Daniel Andres Hojman,** Katherine Hampson Bessell Fellow, Harvard University, economics, “Choice, Rationality and Welfare Measurement”

Alison Knowles,* Frieda L. Miller Fellow, independent artist, visual arts, “Fluxus Around the Clock”

Roy Kreitner, Lillian Gollay Knafel Fellow, Tel Aviv University Faculty of Law (Israel),

legal history, “From Promise to Property, from Populism to Expertise: The Political Career of the Dollar, 1862-1913”

Elizabeth Dyrud Lyman, Jeanne Rosselet Fellow and Bunting Fellow, Harvard University, English literature, “A History of Stage Directions”

James Mallet, Helen Putnam Fellow, University College London (England), evolutionary and organismic biology, “Species and the Ecology and Evolution of Biological Diversity”

Andrea R. Nahmod,*** Sargent-Faull Fellow, University of Massachusetts at Amherst,

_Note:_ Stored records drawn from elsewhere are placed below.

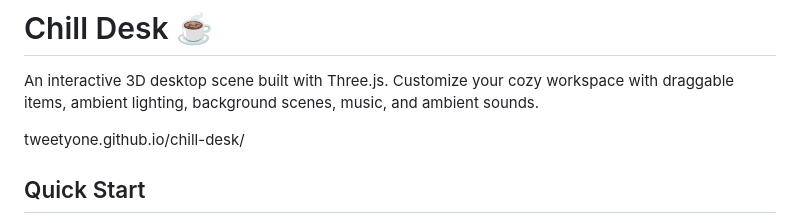
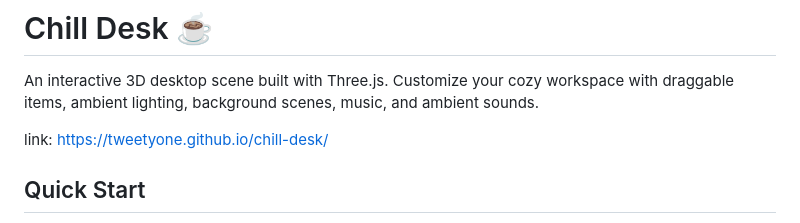
Before and after one commit to tweetyone/chill-desk, a Markdown page: README.md, the part around the change. GitHub-like rendering.

```diff
--- a/README.md
+++ b/README.md
@@ -2,7 +2,7 @@
 
 An interactive 3D desktop scene built with Three.js. Customize your cozy workspace with draggable items, ambient lighting, background scenes, music, and ambient sounds.
 
-tweetyone.github.io/chill-desk/
+link: https://tweetyone.github.io/chill-desk/
 
 ## Quick Start
 
```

mathematics and applied mathematics, “Dispersive Wave Phenomena from a Nondeterministic Viewpoint”

Rachel Ollivier,† École Normale Supérieure (France), mathematics and applied mathematics, “Representations of p-adic Reductive Groups in Characteristic p”

Heather Paxson, Mary I. Bunting Institute Fellow, Massachusetts Institute of Technology, social and cultural anthropology, “Crafting American Artisanal Cheese: Economies of Sentiment, Ecologies of Production”

Ann Pearson, Radcliffe Alumnae Fellow, Harvard University, Earth and planetary sciences, “Investigating the Deep Biosphere”

Kathleen Anne Peterson, Evelyn Green Davis Fellow, Deep Springs College, poetry, “Strange Litany”

Jennie E. Pyers, Marion Cabot Putnam Memorial Fellow, Wellesley College, developmental psychology, “The Acquisition of Spatial Language in American Sign Language: Understanding the Ties to Cognitive Development”

Agustín Rayo, Burkhardt Fellow, Massachusetts Institute of Technology, linguistics, “Language as Decision-Making”

Ravit Reichman, Lisa Goldberg Fellow, Brown University, English literature, “Dispossession: Property and Loss in Modernist Literature and Law”

Leonard Retel Helmrich, David and Roberta Logie Fellow and Radcliffe-Harvard Film Study Center Fellow, Scarabeefilms (Netherlands), film, video, sound, and new media, “Position of the Stars”

Claire Margaret Roberts, The Australian National University/The Powerhouse Museum (Australia), Asian art history, “The History of Photography in China and the Hedda Morrison Archive at Harvard-Yenching Library”

Leigh Handy Royden, William and Flora Hewlett Foundation Fellow, Massachusetts Institute of Technology, Earth and planetary sciences, “Plate Tectonics: Thinking from the Top Down”

Russ Rymer, The Carl and Lily Pforzheimer Foundation Fellow, Massachusetts Institute of Technology, nonfiction and current issues, “Out of Pernambuco: Music, Craft, and a Disappearing Tree”

Alex Samorodnitsky, Hebrew University of Jerusalem (Israel), computer science, “Some Properties of Boolean Functions”

Amy Sillman,† Constance E. Smith Fellow, independent artist, visual arts, project to be announced

Nancy J. Smith-Hefner, Hrdy Fellow, Boston University, social and cultural anthropology, “Muslim Youth: Gender, Sexuality and Public Piety in Indonesia’s New Middle Class”

Reuven Snir, Haifa University (Israel), cultural studies theory and practice, “‘Arabs of the Mosaic Faith’: The Participation of Jews in Modern Arab Culture”

Gigliola Staffilani,*** Elizabeth S. and Richard M. Cashin Fellow, Massachusetts Institute of Technology, mathematics and applied mathematics, “Dispersive Wave Phenomena from a Nondeterministic Viewpoint”

Godfried Theodore Toussaint, Emeline Bigelow Conland Fellow, McGill University (Canada), computer science, “Phylogenetic Analysis of the Musical Rhythms of the World”

*fall semester
**economics cluster
***mathematics cluster
†spring semester